++++ EXERCISE MATERIAL

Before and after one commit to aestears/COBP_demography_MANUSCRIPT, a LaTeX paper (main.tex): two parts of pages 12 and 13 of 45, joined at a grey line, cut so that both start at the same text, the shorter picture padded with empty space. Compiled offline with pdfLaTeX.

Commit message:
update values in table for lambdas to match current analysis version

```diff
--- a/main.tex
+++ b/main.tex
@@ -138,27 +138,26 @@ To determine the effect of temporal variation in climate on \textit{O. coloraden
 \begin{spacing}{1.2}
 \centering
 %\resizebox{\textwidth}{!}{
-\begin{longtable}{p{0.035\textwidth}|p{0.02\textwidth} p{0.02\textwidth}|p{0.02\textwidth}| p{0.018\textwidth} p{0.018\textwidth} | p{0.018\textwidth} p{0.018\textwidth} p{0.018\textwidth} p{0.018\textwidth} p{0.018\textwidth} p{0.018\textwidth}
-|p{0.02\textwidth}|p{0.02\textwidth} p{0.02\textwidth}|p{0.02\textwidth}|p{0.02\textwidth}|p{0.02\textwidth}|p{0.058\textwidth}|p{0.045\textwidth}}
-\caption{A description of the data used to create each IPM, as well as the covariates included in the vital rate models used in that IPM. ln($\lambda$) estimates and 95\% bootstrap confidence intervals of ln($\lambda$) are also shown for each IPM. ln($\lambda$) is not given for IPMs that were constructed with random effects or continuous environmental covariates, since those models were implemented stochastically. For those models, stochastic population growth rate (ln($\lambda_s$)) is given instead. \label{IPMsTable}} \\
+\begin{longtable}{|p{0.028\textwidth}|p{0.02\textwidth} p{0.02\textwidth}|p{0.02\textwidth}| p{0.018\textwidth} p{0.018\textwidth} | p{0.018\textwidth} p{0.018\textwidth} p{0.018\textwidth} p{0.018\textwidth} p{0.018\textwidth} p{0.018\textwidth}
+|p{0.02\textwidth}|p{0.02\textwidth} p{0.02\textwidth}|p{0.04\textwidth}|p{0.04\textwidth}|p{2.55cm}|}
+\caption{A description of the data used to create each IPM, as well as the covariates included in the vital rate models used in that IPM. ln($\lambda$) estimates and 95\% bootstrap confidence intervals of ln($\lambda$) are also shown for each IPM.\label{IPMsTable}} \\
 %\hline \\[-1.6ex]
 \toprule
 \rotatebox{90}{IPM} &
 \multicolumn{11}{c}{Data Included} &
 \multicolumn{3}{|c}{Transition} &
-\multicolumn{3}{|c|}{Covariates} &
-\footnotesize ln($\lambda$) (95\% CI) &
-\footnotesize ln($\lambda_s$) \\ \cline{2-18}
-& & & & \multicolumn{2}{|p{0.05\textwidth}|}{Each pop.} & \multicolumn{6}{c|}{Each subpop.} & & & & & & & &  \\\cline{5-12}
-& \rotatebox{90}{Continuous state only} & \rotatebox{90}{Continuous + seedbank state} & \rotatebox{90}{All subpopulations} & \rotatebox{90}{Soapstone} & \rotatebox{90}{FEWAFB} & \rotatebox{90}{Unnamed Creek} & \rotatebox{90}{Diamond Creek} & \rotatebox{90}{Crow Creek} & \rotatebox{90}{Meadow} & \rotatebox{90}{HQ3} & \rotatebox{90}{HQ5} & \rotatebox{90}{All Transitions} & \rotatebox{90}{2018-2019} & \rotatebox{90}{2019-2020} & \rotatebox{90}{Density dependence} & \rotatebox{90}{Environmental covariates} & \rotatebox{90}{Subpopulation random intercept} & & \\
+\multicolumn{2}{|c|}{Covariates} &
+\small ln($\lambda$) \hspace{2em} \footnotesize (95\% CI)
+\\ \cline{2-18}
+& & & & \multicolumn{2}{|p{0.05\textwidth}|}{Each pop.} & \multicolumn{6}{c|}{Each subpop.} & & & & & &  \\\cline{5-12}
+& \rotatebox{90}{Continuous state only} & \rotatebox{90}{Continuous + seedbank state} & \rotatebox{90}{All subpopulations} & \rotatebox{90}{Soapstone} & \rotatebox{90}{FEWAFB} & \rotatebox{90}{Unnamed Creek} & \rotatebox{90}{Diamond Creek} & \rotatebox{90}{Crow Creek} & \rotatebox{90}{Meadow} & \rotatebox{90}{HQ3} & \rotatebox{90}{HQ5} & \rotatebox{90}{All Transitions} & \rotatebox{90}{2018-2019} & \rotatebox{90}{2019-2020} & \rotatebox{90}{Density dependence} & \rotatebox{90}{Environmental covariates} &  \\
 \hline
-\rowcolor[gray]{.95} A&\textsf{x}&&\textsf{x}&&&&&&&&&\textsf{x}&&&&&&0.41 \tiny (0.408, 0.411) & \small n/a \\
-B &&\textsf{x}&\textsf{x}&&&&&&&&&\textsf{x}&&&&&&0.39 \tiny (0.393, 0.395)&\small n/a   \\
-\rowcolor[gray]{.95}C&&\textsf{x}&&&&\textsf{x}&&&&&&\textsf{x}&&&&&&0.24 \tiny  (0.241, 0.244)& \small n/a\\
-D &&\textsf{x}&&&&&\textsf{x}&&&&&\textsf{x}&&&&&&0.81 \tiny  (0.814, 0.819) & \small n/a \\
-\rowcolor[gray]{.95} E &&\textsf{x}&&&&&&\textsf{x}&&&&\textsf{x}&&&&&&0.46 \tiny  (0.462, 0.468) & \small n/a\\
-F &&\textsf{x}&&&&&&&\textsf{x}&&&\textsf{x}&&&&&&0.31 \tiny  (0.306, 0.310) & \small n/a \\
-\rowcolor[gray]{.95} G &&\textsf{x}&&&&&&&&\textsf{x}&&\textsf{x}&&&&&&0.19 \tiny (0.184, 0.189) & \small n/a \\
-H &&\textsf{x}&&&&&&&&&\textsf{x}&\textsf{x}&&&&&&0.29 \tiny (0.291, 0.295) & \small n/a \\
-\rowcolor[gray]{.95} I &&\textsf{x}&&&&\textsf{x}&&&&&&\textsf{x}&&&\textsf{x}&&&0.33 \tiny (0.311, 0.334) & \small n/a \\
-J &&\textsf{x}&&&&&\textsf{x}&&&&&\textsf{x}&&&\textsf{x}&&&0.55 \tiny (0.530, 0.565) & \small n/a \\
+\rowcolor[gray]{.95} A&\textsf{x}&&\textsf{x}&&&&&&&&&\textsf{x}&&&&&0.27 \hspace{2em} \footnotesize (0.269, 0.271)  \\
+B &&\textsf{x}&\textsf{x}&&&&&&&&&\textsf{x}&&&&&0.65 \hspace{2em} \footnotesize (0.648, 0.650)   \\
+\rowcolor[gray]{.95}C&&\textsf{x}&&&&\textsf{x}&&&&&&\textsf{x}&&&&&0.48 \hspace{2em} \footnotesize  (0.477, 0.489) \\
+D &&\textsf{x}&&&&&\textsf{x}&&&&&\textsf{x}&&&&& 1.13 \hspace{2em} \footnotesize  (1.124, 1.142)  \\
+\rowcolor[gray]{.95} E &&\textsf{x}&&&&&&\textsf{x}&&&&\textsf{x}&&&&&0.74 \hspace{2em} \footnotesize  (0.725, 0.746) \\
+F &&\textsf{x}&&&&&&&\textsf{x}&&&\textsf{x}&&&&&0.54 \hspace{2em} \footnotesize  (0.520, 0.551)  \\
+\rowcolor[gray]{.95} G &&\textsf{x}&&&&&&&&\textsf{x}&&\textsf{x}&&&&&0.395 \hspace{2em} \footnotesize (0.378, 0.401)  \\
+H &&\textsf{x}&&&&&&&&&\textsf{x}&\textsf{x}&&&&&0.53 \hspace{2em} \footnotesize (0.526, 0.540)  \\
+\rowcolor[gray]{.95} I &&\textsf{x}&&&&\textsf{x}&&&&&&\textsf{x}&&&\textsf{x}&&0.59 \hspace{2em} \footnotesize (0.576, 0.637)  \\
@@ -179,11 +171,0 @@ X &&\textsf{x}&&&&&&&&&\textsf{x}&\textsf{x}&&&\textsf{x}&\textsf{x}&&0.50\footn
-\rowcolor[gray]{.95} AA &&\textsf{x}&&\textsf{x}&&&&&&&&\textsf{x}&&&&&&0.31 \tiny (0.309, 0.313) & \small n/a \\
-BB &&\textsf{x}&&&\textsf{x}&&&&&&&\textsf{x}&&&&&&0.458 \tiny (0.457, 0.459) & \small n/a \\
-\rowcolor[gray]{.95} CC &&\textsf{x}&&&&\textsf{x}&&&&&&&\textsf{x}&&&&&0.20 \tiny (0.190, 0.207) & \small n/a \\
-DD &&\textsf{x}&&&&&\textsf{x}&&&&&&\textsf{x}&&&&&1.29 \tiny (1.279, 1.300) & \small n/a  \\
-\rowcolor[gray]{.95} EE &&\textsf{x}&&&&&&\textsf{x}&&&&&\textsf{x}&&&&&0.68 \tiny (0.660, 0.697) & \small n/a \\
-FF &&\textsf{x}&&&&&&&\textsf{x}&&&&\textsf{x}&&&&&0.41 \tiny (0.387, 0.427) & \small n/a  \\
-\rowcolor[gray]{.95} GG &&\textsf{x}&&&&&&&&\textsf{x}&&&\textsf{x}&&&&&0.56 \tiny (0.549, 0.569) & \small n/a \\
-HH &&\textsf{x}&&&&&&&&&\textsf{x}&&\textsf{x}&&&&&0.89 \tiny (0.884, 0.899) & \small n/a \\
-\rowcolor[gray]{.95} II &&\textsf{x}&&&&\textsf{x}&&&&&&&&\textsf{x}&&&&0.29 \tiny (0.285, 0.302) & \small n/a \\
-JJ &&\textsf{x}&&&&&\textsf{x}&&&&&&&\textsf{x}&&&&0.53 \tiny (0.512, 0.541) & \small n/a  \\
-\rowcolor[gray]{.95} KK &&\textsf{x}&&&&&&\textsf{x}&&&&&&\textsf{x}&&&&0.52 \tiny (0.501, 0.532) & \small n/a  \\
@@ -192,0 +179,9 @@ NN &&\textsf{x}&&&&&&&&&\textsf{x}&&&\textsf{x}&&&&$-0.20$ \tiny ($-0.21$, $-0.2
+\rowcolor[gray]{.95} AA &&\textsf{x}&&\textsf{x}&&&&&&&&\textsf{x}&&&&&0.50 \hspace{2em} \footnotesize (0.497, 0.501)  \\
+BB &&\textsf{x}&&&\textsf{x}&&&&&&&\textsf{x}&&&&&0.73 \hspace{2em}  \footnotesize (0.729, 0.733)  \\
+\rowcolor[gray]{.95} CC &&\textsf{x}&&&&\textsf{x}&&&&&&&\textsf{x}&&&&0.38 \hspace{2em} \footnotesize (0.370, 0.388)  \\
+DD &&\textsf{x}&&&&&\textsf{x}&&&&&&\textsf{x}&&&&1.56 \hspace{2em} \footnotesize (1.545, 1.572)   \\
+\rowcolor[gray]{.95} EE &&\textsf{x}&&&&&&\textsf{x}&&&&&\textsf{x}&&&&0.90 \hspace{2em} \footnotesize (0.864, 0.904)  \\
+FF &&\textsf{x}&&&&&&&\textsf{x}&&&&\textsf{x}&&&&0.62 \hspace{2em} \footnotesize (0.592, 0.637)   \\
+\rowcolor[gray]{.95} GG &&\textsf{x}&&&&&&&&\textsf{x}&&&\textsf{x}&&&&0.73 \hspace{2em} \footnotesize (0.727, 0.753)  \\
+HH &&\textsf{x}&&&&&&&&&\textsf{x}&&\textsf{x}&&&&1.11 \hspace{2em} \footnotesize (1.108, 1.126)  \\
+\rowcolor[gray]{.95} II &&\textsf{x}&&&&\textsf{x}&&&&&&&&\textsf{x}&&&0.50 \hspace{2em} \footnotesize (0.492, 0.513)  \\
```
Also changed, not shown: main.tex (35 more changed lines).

++++++++

▸ AIM OF THE TASK
If a line in the entries holds the string "multicolumn", it belongs in the tally; state the tally alone.

▸ TASK OUTPUT
6